Black History Month – Notable African Americans in STEM HistoryIvy Gutierrez
Harry S. Truman, the 33rd President of the United States, said once “There is nothing new in the world except the history you do not know.” Since February is Black History Month, we wanted to remember some notable black people in STEM. So, let’s dive into what may or may not be new. 😉
Thomas Jennings (1771 – 1856)
Most historians agree that Jennings was the first African-American man to be awarded a U.S. patent. In 1821, he received a patent for inventing a way to clean clothes using a dry-scouring process. Today, we refer to this as “dry cleaning”.
The first African American woman to receive a U.S. patent was Judy Reed, who was granted a patent in 1884 for a dough kneader and roller. It is unknown if she was able to read, write, or even sign her name, as her patent is signed with an “X”.
Granville Woods (1856 – 1910)
Most of us have heard of Thomas Edison, but have you heard of “Black Edison”? Granville Woods, aka Black Edison, was the inventor of 15 different appliances for the electric railways and a holder of over 50 patents at the time of his death.
His most famous creation is the multiplex induction telegraph, which allowed people to communicate by voice over telegraph wires, preventing train accidents. Following this creation, Edison sued Woods in a failed lawsuit, then tried to offer Woods partnership. Woods refused Edison and earned his nickname.
George Carver (1860s – 1943)
George Washington Carver was the most prominent black scientist of the early 20th Century. He was an agricultural scientist and inventor. He actively promoted alternative crops to cotton and methods to prevent soil depletion.
Carver developed techniques to improve soils depleted by repeated plantings of cotton. He wanted poor farmers to grow alternative crops such as peanuts and sweet potatoes as a source of their own food and to improve their quality of life.

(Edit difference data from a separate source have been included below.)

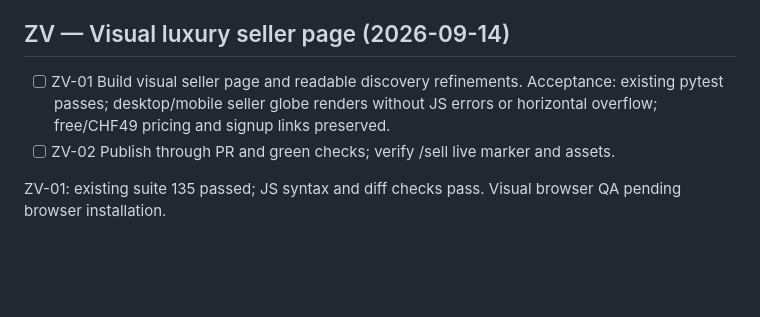
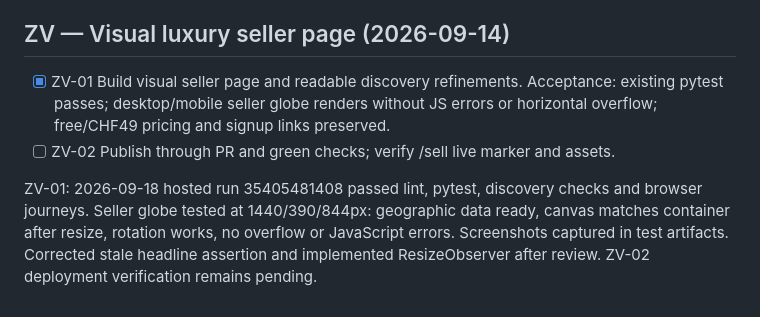
Before and after one commit to martinszreter/automation_app, a Markdown page: docs/TASKS.md, the part around the change. GitHub-like rendering; blank space fills up the shorter version.

Commit message:
Record successful hosted seller and responsive globe checks

```diff
--- a/docs/TASKS.md
+++ b/docs/TASKS.md
@@ -297,7 +297,7 @@ Existing reservation #428. Dependency: C26.
 
 
 ## ZV — Visual luxury seller page (2026-09-14)
-- [ ] ZV-01 Build visual seller page and readable discovery refinements. Acceptance: existing pytest passes; desktop/mobile seller globe renders without JS errors or horizontal overflow; free/CHF49 pricing and signup links preserved.
+- [x] ZV-01 Build visual seller page and readable discovery refinements. Acceptance: existing pytest passes; desktop/mobile seller globe renders without JS errors or horizontal overflow; free/CHF49 pricing and signup links preserved.
 - [ ] ZV-02 Publish through PR and green checks; verify /sell live marker and assets.
 
-ZV-01: existing suite 135 passed; JS syntax and diff checks pass. Visual browser QA pending browser installation.
+ZV-01: 2026-09-18 hosted run 35405481408 passed lint, pytest, discovery checks and browser journeys. Seller globe tested at 1440/390/844px: geographic data ready, canvas matches container after resize, rotation works, no overflow or JavaScript errors. Screenshots captured in test artifacts. Corrected stale headline assertion and implemented ResizeObserver after review. ZV-02 deployment verification remains pending.
```
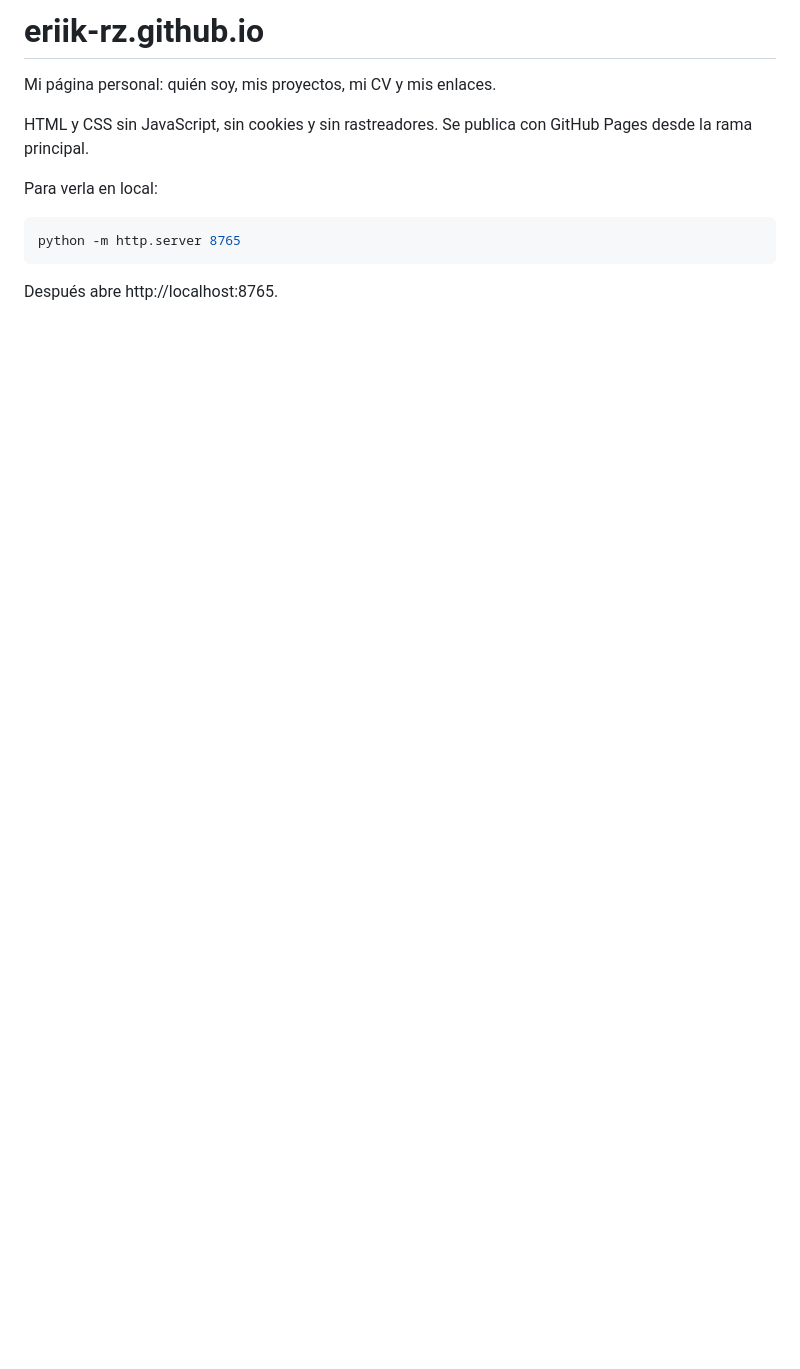
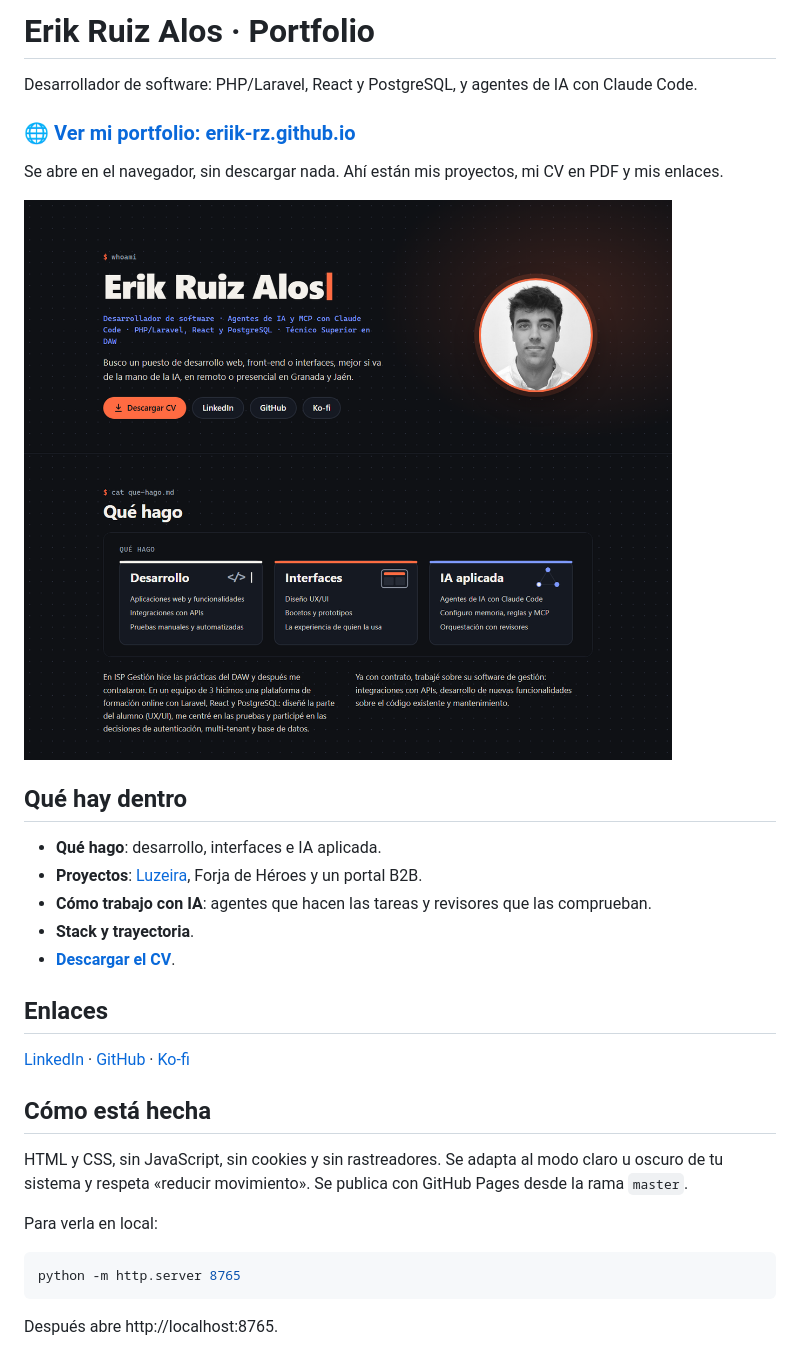
Before and after one commit to eriik-rz/eriik-rz.github.io, a Markdown page: README.md, the part around the change. GitHub-like rendering; pictures changed too: img/captura.png (added); blank space fills up the shorter version.

Commit message:
README: enlace directo a la web, captura y qué hay dentro

```diff
--- a/README.md
+++ b/README.md
@@ -1,8 +1,28 @@
-# eriik-rz.github.io
+# Erik Ruiz Alos · Portfolio
 
-Mi página personal: quién soy, mis proyectos, mi CV y mis enlaces.
+Desarrollador de software: PHP/Laravel, React y PostgreSQL, y agentes de IA con Claude Code.
 
-HTML y CSS sin JavaScript, sin cookies y sin rastreadores. Se publica con GitHub Pages desde la rama principal.
+### [🌐 Ver mi portfolio: eriik-rz.github.io](https://eriik-rz.github.io)
+
+Se abre en el navegador, sin descargar nada. Ahí están mis proyectos, mi CV en PDF y mis enlaces.
+
+[![Captura del portfolio](img/captura.png)](https://eriik-rz.github.io)
+
+## Qué hay dentro
+
+- **Qué hago**: desarrollo, interfaces e IA aplicada.
+- **Proyectos**: [Luzeira](https://eriik-rz.github.io/luzeira/), Forja de Héroes y un portal B2B.
+- **Cómo trabajo con IA**: agentes que hacen las tareas y revisores que las comprueban.
+- **Stack y trayectoria**.
+- **[Descargar el CV](https://eriik-rz.github.io/cv/CV-Erik-Ruiz-Alos.pdf)**.
+
+## Enlaces
+
+[LinkedIn](https://www.linkedin.com/in/erik-ruiz-alos/) · [GitHub](https://github.com/eriik-rz) · [Ko-fi](https://ko-fi.com/eriik_rz)
+
+## Cómo está hecha
+
+HTML y CSS, sin JavaScript, sin cookies y sin rastreadores. Se adapta al modo claro u oscuro de tu sistema y respeta «reducir movimiento». Se publica con GitHub Pages desde la rama `master`.
 
 Para verla en local:
 
```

Roy Clay (1929)
“The godfather of black Silicon Valley,” Roy L. Clay, was told in 1955 by McDonnell Aircraft there were “no jobs for professional Negroes” despite his math degree from Washington University. A year later, he was its first computer programmer. In the 1960 and 1970s, Clay ran the Hewlett-Packard’s first computer division and supervised all computer-related research and development.
He helped break down barriers for African-Americans in technology. The next generation of black tech innovators has greatly benefited from his commitment to recruitment and talent development.
Gerald Lawson (1941 – 2011)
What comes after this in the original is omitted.